→ **Your instructions**
The answer should consist of the records below, repeated exactly, and no pictures.

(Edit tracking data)
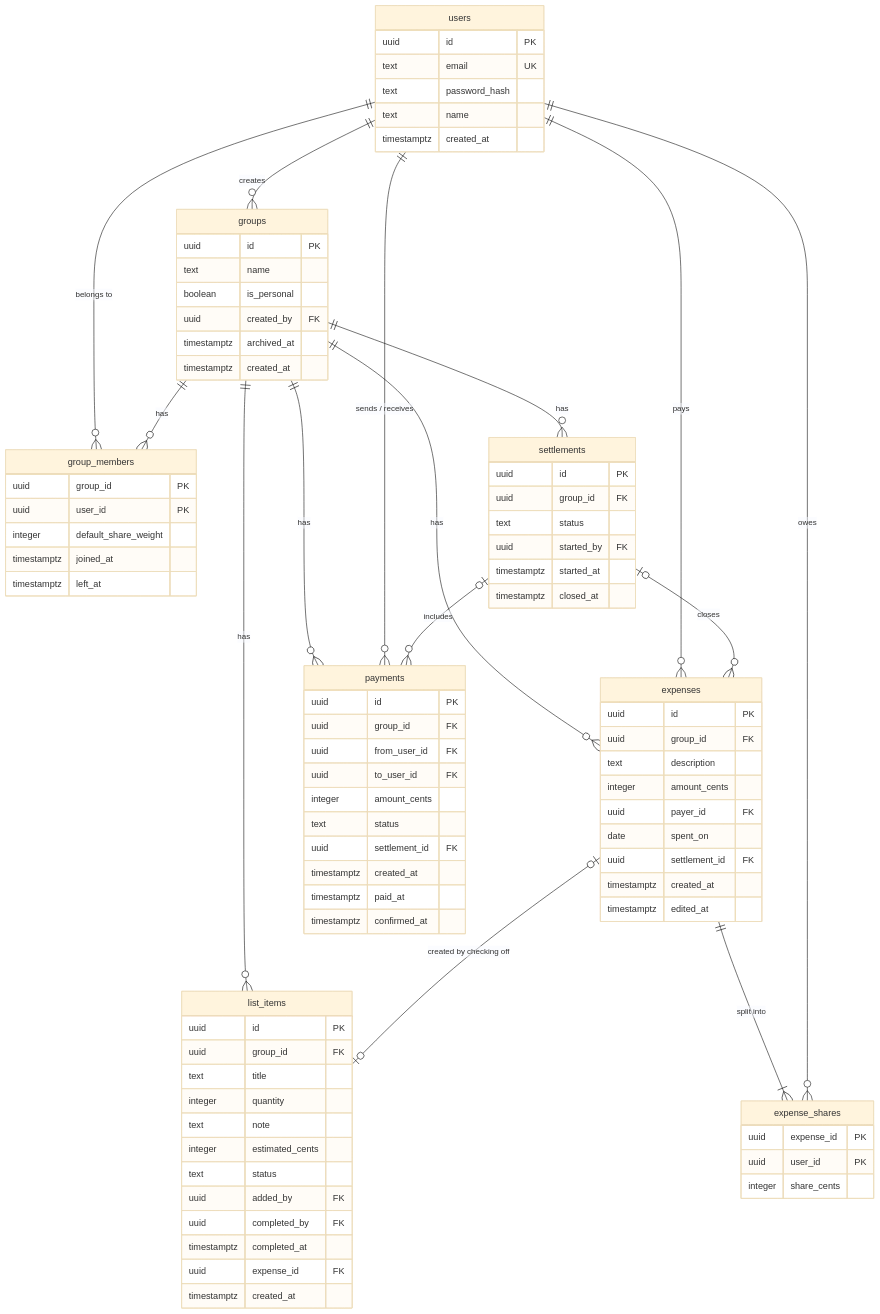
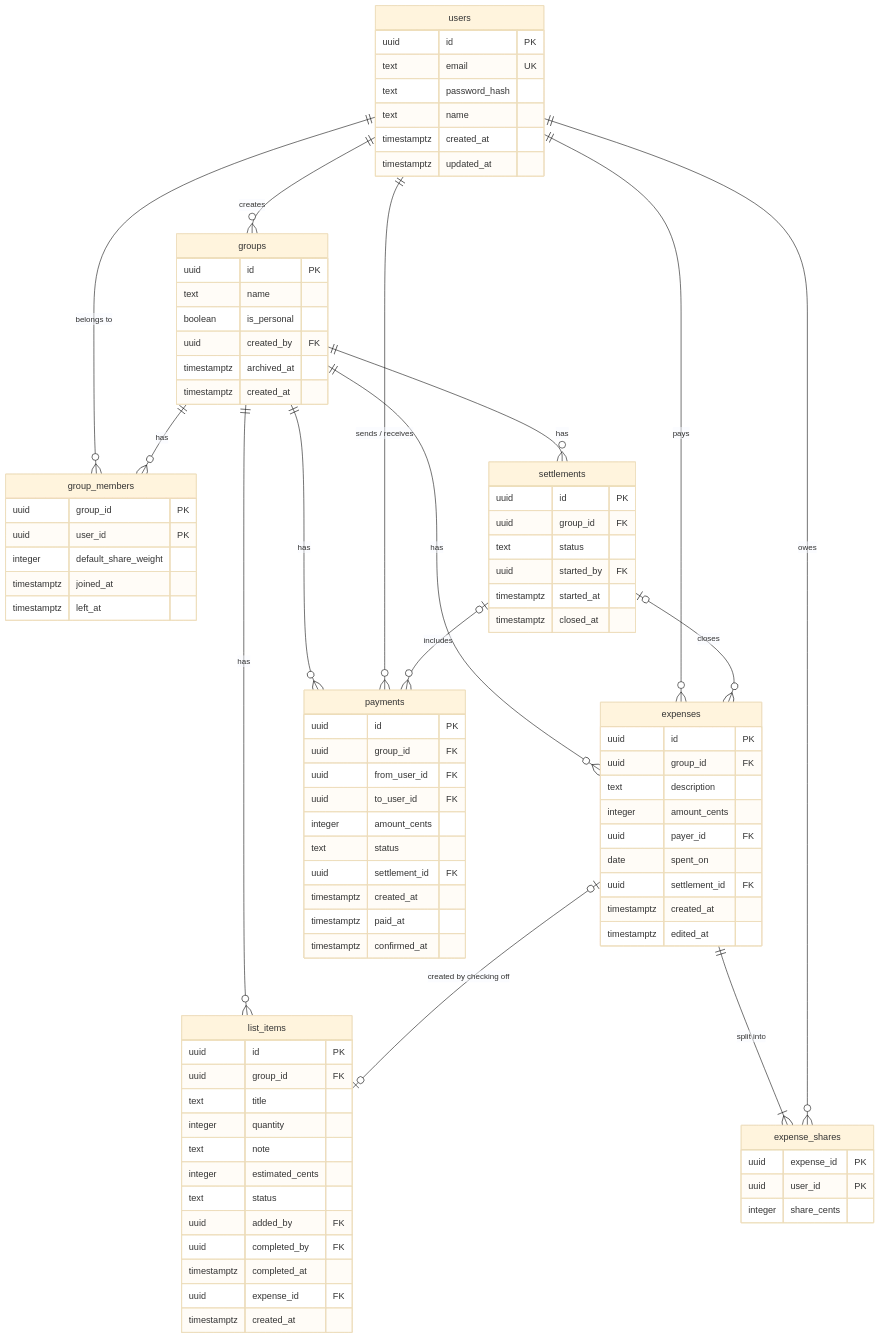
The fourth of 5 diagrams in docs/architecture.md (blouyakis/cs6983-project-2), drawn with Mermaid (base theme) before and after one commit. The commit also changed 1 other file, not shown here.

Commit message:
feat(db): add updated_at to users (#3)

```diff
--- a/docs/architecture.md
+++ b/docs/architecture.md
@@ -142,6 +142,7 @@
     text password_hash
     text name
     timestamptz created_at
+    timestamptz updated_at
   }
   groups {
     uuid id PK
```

→ **Written answer**
The fourth of 5 diagrams in docs/architecture.md (blouyakis/cs6983-project-2), drawn with Mermaid (base theme) before and after one commit. The commit also changed 1 other file, not shown here.

Commit message:
feat(db): add updated_at to users (#3)

```diff
--- a/docs/architecture.md
+++ b/docs/architecture.md
@@ -142,6 +142,7 @@
     text password_hash
     text name
     timestamptz created_at
+    timestamptz updated_at
   }
   groups {
     uuid id PK
```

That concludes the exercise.